TASK BRIEF
The records below need to be set down again exactly; their images stay out.

Start of TASK DATA

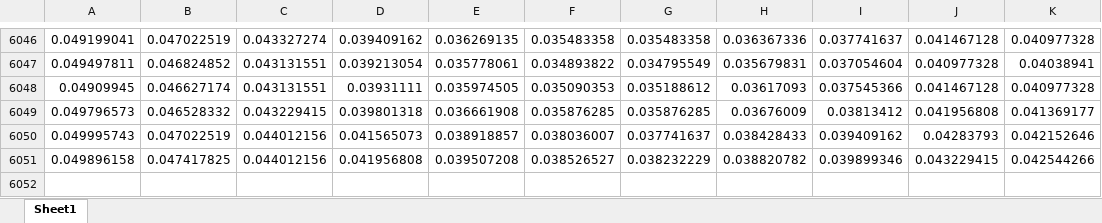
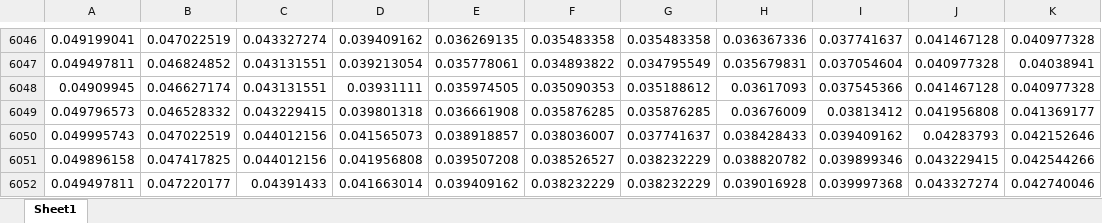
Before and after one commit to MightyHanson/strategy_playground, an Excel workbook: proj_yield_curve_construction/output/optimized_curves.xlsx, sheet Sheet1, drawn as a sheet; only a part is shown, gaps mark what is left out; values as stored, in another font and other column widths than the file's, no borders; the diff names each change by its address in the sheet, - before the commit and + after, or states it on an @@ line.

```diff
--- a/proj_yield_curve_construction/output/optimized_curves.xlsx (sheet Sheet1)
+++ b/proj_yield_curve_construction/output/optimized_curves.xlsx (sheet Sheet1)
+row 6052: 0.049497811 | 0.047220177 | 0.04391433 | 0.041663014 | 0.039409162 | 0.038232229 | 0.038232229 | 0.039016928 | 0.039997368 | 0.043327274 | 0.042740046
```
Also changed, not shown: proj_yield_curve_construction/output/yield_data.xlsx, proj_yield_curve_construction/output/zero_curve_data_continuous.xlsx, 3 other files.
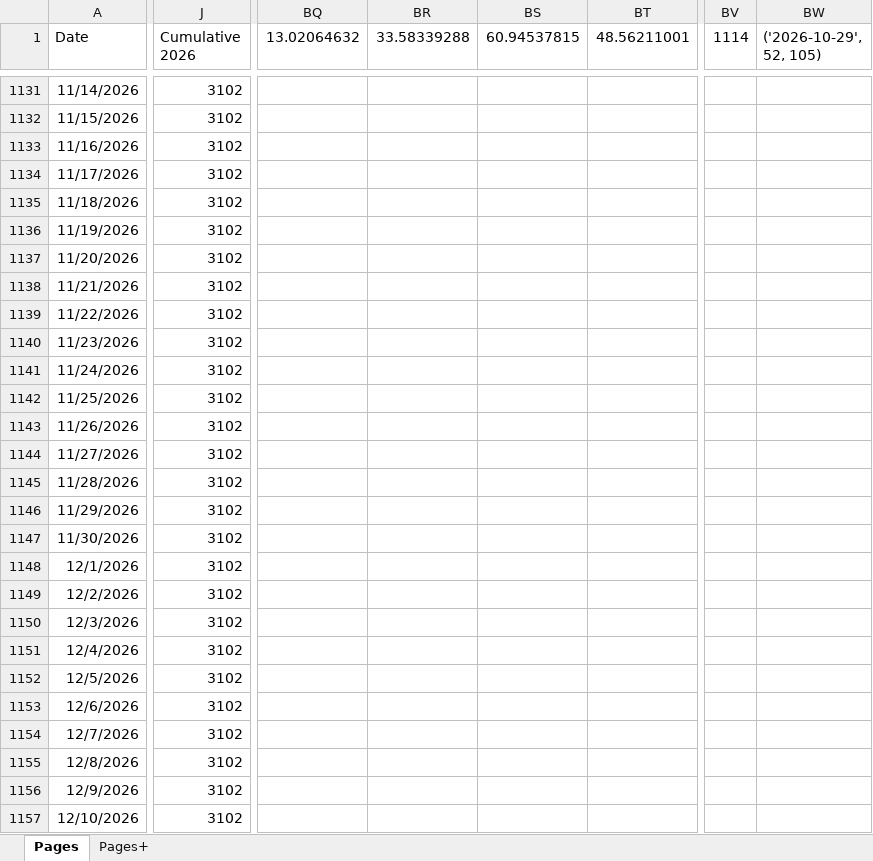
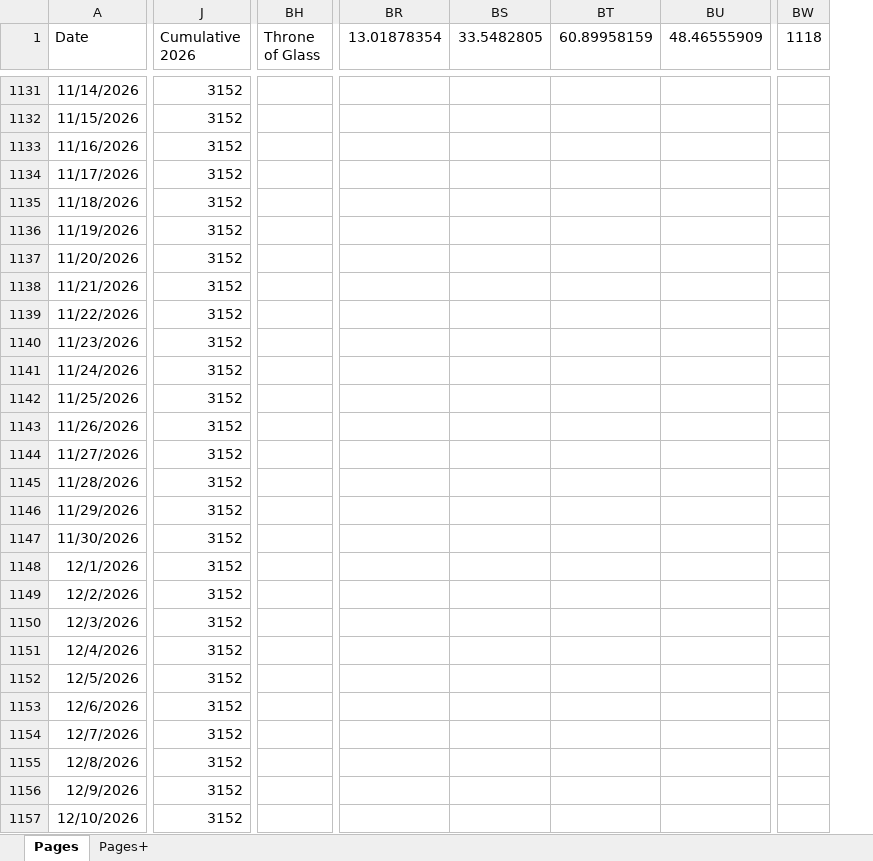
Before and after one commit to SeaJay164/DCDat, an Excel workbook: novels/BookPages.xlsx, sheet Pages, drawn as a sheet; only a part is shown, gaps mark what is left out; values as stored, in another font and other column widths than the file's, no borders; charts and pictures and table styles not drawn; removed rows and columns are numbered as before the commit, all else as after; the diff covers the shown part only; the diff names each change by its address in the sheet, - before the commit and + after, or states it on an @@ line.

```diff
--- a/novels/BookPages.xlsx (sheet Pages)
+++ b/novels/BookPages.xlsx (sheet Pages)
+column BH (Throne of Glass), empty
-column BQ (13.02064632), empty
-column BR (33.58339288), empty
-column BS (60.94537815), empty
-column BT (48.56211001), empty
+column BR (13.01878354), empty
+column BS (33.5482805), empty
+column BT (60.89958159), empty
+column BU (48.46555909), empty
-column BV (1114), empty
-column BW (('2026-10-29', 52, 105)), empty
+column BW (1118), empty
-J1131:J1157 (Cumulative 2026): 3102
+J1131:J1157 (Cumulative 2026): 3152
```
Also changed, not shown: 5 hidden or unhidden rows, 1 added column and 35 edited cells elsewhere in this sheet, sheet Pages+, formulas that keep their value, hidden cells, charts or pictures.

End of TASK DATA

TASK OUTPUT
Before and after one commit to MightyHanson/strategy_playground, an Excel workbook: proj_yield_curve_construction/output/optimized_curves.xlsx, sheet Sheet1, drawn as a sheet; only a part is shown, gaps mark what is left out; values as stored, in another font and other column widths than the file's, no borders; the diff names each change by its address in the sheet, - before the commit and + after, or states it on an @@ line.

```diff
--- a/proj_yield_curve_construction/output/optimized_curves.xlsx (sheet Sheet1)
+++ b/proj_yield_curve_construction/output/optimized_curves.xlsx (sheet Sheet1)
+row 6052: 0.049497811 | 0.047220177 | 0.04391433 | 0.041663014 | 0.039409162 | 0.038232229 | 0.038232229 | 0.039016928 | 0.039997368 | 0.043327274 | 0.042740046
```
Also changed, not shown: proj_yield_curve_construction/output/yield_data.xlsx, proj_yield_curve_construction/output/zero_curve_data_continuous.xlsx, 3 other files.
Before and after one commit to SeaJay164/DCDat, an Excel workbook: novels/BookPages.xlsx, sheet Pages, drawn as a sheet; only a part is shown, gaps mark what is left out; values as stored, in another font and other column widths than the file's, no borders; charts and pictures and table styles not drawn; removed rows and columns are numbered as before the commit, all else as after; the diff covers the shown part only; the diff names each change by its address in the sheet, - before the commit and + after, or states it on an @@ line.

```diff
--- a/novels/BookPages.xlsx (sheet Pages)
+++ b/novels/BookPages.xlsx (sheet Pages)
+column BH (Throne of Glass), empty
-column BQ (13.02064632), empty
-column BR (33.58339288), empty
-column BS (60.94537815), empty
-column BT (48.56211001), empty
+column BR (13.01878354), empty
+column BS (33.5482805), empty
+column BT (60.89958159), empty
+column BU (48.46555909), empty
-column BV (1114), empty
-column BW (('2026-10-29', 52, 105)), empty
+column BW (1118), empty
-J1131:J1157 (Cumulative 2026): 3102
+J1131:J1157 (Cumulative 2026): 3152
```
Also changed, not shown: 5 hidden or unhidden rows, 1 added column and 35 edited cells elsewhere in this sheet, sheet Pages+, formulas that keep their value, hidden cells, charts or pictures.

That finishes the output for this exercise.